# PROBLEM
Print every line of the material exactly.

# TASK DATA
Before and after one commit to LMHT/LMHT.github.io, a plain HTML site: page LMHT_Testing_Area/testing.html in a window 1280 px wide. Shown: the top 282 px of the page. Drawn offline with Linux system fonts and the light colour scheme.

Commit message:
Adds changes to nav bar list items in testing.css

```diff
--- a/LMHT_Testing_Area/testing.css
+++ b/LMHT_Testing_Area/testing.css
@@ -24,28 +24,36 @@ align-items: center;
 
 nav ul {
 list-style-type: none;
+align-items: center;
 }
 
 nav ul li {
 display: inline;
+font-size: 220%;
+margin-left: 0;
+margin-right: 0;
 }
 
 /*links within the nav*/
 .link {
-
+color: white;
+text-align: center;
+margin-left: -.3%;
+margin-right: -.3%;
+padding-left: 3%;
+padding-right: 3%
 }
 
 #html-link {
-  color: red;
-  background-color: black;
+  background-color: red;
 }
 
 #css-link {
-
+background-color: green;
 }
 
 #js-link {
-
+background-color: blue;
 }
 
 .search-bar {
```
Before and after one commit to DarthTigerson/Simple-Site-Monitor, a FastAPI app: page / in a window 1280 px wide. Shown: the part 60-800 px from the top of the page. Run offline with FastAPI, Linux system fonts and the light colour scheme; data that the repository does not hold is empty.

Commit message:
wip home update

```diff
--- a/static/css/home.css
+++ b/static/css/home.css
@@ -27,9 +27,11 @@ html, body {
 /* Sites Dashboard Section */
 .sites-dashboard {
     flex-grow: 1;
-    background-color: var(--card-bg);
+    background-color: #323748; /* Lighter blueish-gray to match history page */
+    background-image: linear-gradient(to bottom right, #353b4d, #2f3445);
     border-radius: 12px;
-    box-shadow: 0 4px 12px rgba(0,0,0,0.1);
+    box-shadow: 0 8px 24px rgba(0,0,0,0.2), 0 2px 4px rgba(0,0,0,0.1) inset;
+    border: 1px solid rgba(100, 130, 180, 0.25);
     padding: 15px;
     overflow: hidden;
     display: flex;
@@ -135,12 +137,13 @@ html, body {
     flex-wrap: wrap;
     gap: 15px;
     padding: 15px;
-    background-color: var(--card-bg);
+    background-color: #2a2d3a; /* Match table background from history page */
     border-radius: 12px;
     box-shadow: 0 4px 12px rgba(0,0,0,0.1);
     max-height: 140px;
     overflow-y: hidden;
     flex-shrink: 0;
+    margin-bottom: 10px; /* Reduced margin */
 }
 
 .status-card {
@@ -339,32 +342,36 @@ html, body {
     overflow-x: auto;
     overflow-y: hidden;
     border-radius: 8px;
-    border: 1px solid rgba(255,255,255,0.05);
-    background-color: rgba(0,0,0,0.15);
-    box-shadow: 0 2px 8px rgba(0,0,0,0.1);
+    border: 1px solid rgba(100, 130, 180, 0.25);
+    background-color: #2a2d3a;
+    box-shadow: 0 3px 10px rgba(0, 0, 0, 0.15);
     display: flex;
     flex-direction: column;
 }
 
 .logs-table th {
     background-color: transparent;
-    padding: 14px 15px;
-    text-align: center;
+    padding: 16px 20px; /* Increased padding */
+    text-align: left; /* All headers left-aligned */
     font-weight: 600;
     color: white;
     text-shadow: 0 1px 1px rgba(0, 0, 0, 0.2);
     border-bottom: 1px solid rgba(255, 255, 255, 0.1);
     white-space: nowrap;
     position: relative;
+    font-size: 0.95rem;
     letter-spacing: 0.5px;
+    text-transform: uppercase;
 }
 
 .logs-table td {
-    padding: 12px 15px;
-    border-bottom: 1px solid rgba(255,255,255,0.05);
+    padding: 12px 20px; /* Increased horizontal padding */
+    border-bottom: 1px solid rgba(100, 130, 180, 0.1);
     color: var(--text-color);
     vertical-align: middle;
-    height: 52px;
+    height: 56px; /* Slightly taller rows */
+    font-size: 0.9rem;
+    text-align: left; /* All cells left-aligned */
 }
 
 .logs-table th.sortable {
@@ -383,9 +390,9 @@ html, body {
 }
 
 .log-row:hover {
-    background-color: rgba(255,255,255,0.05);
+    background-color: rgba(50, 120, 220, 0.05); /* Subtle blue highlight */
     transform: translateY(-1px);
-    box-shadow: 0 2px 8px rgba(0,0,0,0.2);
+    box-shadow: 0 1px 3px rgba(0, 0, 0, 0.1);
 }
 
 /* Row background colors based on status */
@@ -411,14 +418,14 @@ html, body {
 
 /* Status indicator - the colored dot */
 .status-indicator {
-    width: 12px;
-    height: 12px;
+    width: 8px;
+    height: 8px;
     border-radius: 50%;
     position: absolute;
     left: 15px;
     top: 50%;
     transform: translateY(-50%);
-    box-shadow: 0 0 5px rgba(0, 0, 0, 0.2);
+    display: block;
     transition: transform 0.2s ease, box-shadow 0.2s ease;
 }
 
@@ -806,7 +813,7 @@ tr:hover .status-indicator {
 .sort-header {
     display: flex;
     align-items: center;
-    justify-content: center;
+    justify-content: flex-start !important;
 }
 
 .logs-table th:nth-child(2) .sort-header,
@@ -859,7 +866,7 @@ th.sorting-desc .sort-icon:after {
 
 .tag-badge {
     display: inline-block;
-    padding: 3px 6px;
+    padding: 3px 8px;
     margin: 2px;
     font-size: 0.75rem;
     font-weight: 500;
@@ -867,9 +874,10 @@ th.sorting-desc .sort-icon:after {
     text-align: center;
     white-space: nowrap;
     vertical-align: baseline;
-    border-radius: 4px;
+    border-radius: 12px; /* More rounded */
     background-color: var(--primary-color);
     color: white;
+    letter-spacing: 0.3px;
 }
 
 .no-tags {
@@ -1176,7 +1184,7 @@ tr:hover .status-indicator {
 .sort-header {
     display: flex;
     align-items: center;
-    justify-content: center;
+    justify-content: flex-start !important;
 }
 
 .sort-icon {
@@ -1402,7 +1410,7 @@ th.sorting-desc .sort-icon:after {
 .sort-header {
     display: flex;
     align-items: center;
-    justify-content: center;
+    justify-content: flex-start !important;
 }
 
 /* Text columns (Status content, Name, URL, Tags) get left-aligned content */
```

# ANSWER FOR THIS EXERCISE
Before and after one commit to LMHT/LMHT.github.io, a plain HTML site: page LMHT_Testing_Area/testing.html in a window 1280 px wide. Shown: the top 282 px of the page. Drawn offline with Linux system fonts and the light colour scheme.

Commit message:
Adds changes to nav bar list items in testing.css

```diff
--- a/LMHT_Testing_Area/testing.css
+++ b/LMHT_Testing_Area/testing.css
@@ -24,28 +24,36 @@ align-items: center;
 
 nav ul {
 list-style-type: none;
+align-items: center;
 }
 
 nav ul li {
 display: inline;
+font-size: 220%;
+margin-left: 0;
+margin-right: 0;
 }
 
 /*links within the nav*/
 .link {
-
+color: white;
+text-align: center;
+margin-left: -.3%;
+margin-right: -.3%;
+padding-left: 3%;
+padding-right: 3%
 }
 
 #html-link {
-  color: red;
-  background-color: black;
+  background-color: red;
 }
 
 #css-link {
-
+background-color: green;
 }
 
 #js-link {
-
+background-color: blue;
 }
 
 .search-bar {
```
Before and after one commit to DarthTigerson/Simple-Site-Monitor, a FastAPI app: page / in a window 1280 px wide. Shown: the part 60-800 px from the top of the page. Run offline with FastAPI, Linux system fonts and the light colour scheme; data that the repository does not hold is empty.

Commit message:
wip home update

```diff
--- a/static/css/home.css
+++ b/static/css/home.css
@@ -27,9 +27,11 @@ html, body {
 /* Sites Dashboard Section */
 .sites-dashboard {
     flex-grow: 1;
-    background-color: var(--card-bg);
+    background-color: #323748; /* Lighter blueish-gray to match history page */
+    background-image: linear-gradient(to bottom right, #353b4d, #2f3445);
     border-radius: 12px;
-    box-shadow: 0 4px 12px rgba(0,0,0,0.1);
+    box-shadow: 0 8px 24px rgba(0,0,0,0.2), 0 2px 4px rgba(0,0,0,0.1) inset;
+    border: 1px solid rgba(100, 130, 180, 0.25);
     padding: 15px;
     overflow: hidden;
     display: flex;
@@ -135,12 +137,13 @@ html, body {
     flex-wrap: wrap;
     gap: 15px;
     padding: 15px;
-    background-color: var(--card-bg);
+    background-color: #2a2d3a; /* Match table background from history page */
     border-radius: 12px;
     box-shadow: 0 4px 12px rgba(0,0,0,0.1);
     max-height: 140px;
     overflow-y: hidden;
     flex-shrink: 0;
+    margin-bottom: 10px; /* Reduced margin */
 }
 
 .status-card {
@@ -339,32 +342,36 @@ html, body {
     overflow-x: auto;
     overflow-y: hidden;
     border-radius: 8px;
-    border: 1px solid rgba(255,255,255,0.05);
-    background-color: rgba(0,0,0,0.15);
-    box-shadow: 0 2px 8px rgba(0,0,0,0.1);
+    border: 1px solid rgba(100, 130, 180, 0.25);
+    background-color: #2a2d3a;
+    box-shadow: 0 3px 10px rgba(0, 0, 0, 0.15);
     display: flex;
     flex-direction: column;
 }
 
 .logs-table th {
     background-color: transparent;
-    padding: 14px 15px;
-    text-align: center;
+    padding: 16px 20px; /* Increased padding */
+    text-align: left; /* All headers left-aligned */
     font-weight: 600;
     color: white;
     text-shadow: 0 1px 1px rgba(0, 0, 0, 0.2);
     border-bottom: 1px solid rgba(255, 255, 255, 0.1);
     white-space: nowrap;
     position: relative;
+    font-size: 0.95rem;
     letter-spacing: 0.5px;
+    text-transform: uppercase;
 }
 
 .logs-table td {
-    padding: 12px 15px;
-    border-bottom: 1px solid rgba(255,255,255,0.05);
+    padding: 12px 20px; /* Increased horizontal padding */
+    border-bottom: 1px solid rgba(100, 130, 180, 0.1);
     color: var(--text-color);
     vertical-align: middle;
-    height: 52px;
+    height: 56px; /* Slightly taller rows */
+    font-size: 0.9rem;
+    text-align: left; /* All cells left-aligned */
 }
 
 .logs-table th.sortable {
@@ -383,9 +390,9 @@ html, body {
 }
 
 .log-row:hover {
-    background-color: rgba(255,255,255,0.05);
+    background-color: rgba(50, 120, 220, 0.05); /* Subtle blue highlight */
     transform: translateY(-1px);
-    box-shadow: 0 2px 8px rgba(0,0,0,0.2);
+    box-shadow: 0 1px 3px rgba(0, 0, 0, 0.1);
 }
 
 /* Row background colors based on status */
@@ -411,14 +418,14 @@ html, body {
 
 /* Status indicator - the colored dot */
 .status-indicator {
-    width: 12px;
-    height: 12px;
+    width: 8px;
+    height: 8px;
     border-radius: 50%;
     position: absolute;
     left: 15px;
     top: 50%;
     transform: translateY(-50%);
-    box-shadow: 0 0 5px rgba(0, 0, 0, 0.2);
+    display: block;
     transition: transform 0.2s ease, box-shadow 0.2s ease;
 }
 
@@ -806,7 +813,7 @@ tr:hover .status-indicator {
 .sort-header {
     display: flex;
     align-items: center;
-    justify-content: center;
+    justify-content: flex-start !important;
 }
 
 .logs-table th:nth-child(2) .sort-header,
@@ -859,7 +866,7 @@ th.sorting-desc .sort-icon:after {
 
 .tag-badge {
     display: inline-block;
-    padding: 3px 6px;
+    padding: 3px 8px;
     margin: 2px;
     font-size: 0.75rem;
     font-weight: 500;
@@ -867,9 +874,10 @@ th.sorting-desc .sort-icon:after {
     text-align: center;
     white-space: nowrap;
     vertical-align: baseline;
-    border-radius: 4px;
+    border-radius: 12px; /* More rounded */
     background-color: var(--primary-color);
     color: white;
+    letter-spacing: 0.3px;
 }
 
 .no-tags {
@@ -1176,7 +1184,7 @@ tr:hover .status-indicator {
 .sort-header {
     display: flex;
     align-items: center;
-    justify-content: center;
+    justify-content: flex-start !important;
 }
 
 .sort-icon {
@@ -1402,7 +1410,7 @@ th.sorting-desc .sort-icon:after {
 .sort-header {
     display: flex;
     align-items: center;
-    justify-content: center;
+    justify-content: flex-start !important;
 }
 
 /* Text columns (Status content, Name, URL, Tags) get left-aligned content */
```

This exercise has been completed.